┏━━
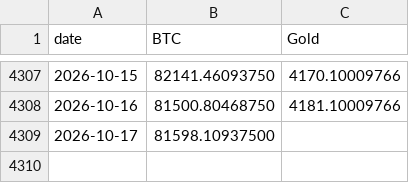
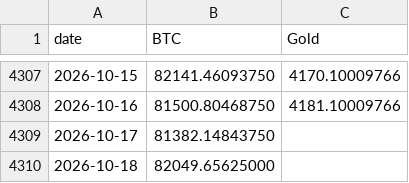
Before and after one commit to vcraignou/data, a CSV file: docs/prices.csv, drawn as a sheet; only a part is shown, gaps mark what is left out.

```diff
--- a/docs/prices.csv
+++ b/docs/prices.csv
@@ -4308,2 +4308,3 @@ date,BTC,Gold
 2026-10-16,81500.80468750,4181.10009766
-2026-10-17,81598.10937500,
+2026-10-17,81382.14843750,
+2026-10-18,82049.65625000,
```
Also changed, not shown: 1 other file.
┗━━
┏━━
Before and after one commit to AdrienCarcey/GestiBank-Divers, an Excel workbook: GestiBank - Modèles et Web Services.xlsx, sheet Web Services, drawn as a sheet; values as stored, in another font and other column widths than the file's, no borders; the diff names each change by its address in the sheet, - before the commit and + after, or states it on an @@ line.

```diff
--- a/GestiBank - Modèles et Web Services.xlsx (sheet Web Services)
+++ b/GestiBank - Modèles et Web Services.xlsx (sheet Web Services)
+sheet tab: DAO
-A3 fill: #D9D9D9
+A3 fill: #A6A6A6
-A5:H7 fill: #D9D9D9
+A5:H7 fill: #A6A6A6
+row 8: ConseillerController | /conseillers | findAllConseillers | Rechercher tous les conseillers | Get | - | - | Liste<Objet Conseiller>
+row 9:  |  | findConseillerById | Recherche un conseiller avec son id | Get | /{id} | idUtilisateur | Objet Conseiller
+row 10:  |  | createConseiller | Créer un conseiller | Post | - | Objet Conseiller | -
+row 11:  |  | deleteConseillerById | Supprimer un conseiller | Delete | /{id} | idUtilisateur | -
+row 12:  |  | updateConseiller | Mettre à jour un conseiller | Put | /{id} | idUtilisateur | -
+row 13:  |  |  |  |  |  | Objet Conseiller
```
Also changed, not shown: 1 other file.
┗━━
### Exercise prompt
Copy every line from the entries that contains the word "after".

### Task solution
Before and after one commit to vcraignou/data, a CSV file: docs/prices.csv, drawn as a sheet; only a part is shown, gaps mark what is left out.
Before and after one commit to AdrienCarcey/GestiBank-Divers, an Excel workbook: GestiBank - Modèles et Web Services.xlsx, sheet Web Services, drawn as a sheet; values as stored, in another font and other column widths than the file's, no borders; the diff names each change by its address in the sheet, - before the commit and + after, or states it on an @@ line.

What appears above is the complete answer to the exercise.